*** SUPPLIED MATERIAL ***

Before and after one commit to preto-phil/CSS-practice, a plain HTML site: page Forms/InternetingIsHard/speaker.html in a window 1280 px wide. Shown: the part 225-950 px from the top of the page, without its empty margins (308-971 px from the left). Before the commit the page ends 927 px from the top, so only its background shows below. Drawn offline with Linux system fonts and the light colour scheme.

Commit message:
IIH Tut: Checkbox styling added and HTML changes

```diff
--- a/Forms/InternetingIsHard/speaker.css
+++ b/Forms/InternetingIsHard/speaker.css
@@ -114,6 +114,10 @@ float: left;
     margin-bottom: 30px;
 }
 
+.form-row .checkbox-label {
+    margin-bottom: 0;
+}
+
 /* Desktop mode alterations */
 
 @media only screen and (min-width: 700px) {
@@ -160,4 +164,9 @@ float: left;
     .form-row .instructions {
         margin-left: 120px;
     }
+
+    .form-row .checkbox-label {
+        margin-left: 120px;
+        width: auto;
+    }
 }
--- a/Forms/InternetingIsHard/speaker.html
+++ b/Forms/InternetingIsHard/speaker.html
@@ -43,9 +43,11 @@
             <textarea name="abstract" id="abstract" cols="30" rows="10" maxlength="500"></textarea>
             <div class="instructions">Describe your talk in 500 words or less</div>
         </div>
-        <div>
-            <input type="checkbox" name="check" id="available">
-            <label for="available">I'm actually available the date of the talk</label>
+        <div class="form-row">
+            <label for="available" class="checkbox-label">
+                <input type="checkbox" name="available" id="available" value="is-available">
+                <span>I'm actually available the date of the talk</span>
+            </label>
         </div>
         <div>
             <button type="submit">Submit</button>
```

*** End of SUPPLIED MATERIAL ***

DIRECTIONS => Check each line of the data above for the word "actually" and say how many lines contain it, giving nothing besides the number.

YOUR RESPONSE => 2